Karajan had first conducted the Requiem as a young assistant Kapellmeister in Ulm in 1933. Working with limited resources, he was said to have made a ‘daringly spectacular assault’ on the music. In 1934, the year Karajan moved to Aachen, Arturo Toscanini conducted a performance at the Vienna State Opera in memory of Austria’s Chancellor Dolfuß who had been murdered by the Nazis: a further indication of the degree to which the Requiem had become embedded within Austro-Germany’s musical culture.
Karajan conducted many landmark performances of the Requiem in his later years. Returning from serious illness, he conducted it at the 1976 Salzburg Easter Festival. Among the soloists was Montserrat Caballé whose breath control amazed even Karajan. And the Requiem was the last work he conducted with the Berlin Philharmonic shortly before his death in 1989.
Karajan loved the power of contemplation afforded by the human voice, hence his preoccupation with the ability of singers to sing quietly.

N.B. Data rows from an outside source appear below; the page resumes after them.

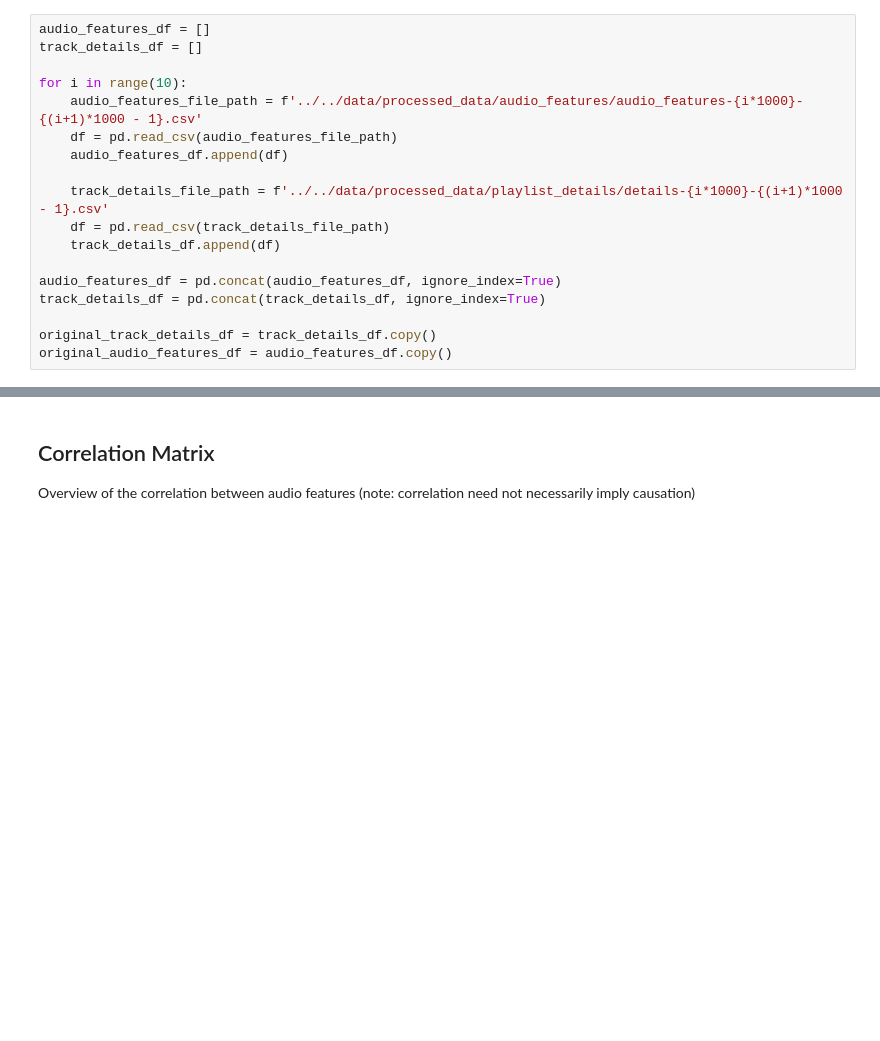
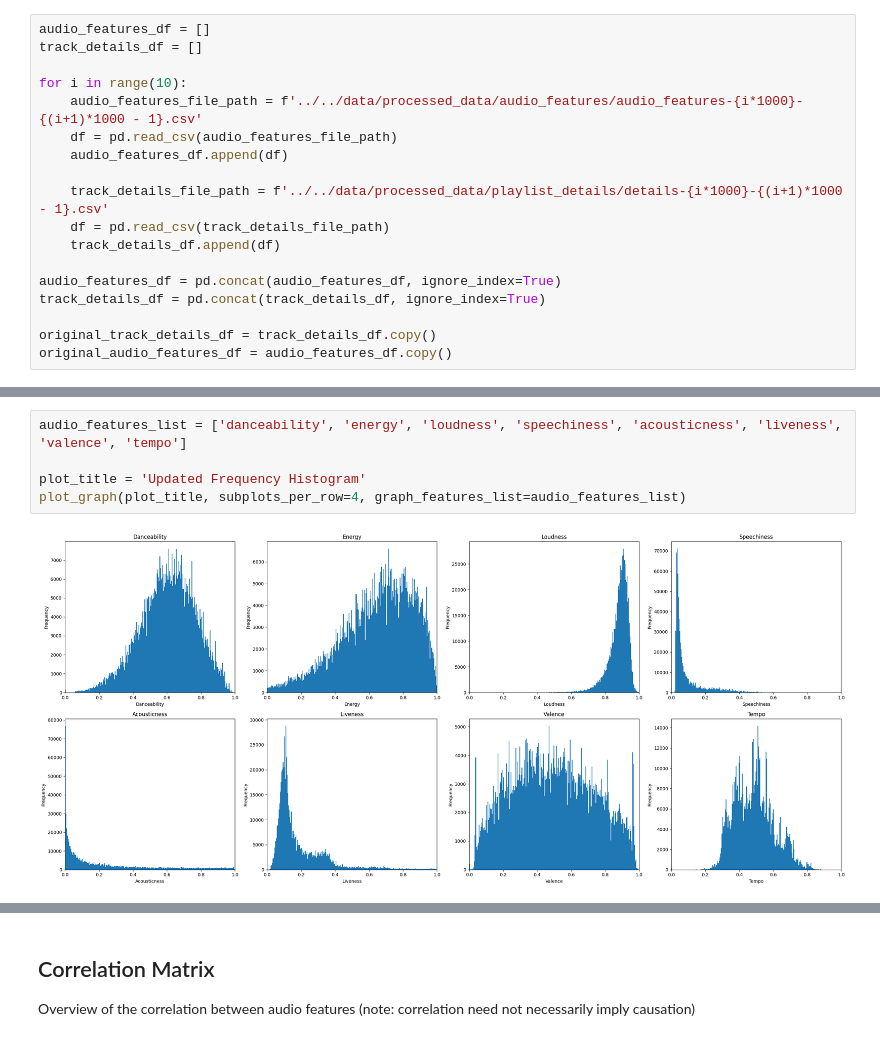
Before and after one commit to avock/TunesBlend-Engine, a Jupyter notebook: src/notebooks/trend_analysis.ipynb, the cells around one changed output, grey strips where cells are left out. Cells and saved outputs as stored; diff of their text form; blank space fills up the shorter version.

```diff
--- a/src/notebooks/trend_analysis.ipynb
+++ b/src/notebooks/trend_analysis.ipynb
@@ -49,0 +151,7 @@ audio_features_list = ['danceability', 'energy', 'loudness', 'speechiness', 'aco
+# %%
+audio_features_list = ['danceability', 'energy', 'loudness', 'speechiness', 'acousticness', 'liveness', 'valence', 'tempo']
+
+plot_title = 'Updated Frequency Histogram'
+plot_graph(plot_title, subplots_per_row=4, graph_features_list=audio_features_list)
+# %% [output]
+[figure, added]
```
Also changed, not shown: parts of 23 cells of this notebook.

Text also mattered and he worked assiduously on text with artists whom he admired. Equally important for him was the capacity of singers and the solo instrumentalists of his own incomparable Berlin Philharmonic to listen to one another. Such attributes were part and parcel of his ability to realise the spirit of Verdi’s Requiem through what, back in 1935, Dr Kemp had called ‘a peculiar kind of inner absorption’.
Extracts from booklet-notes by Richard Osborne.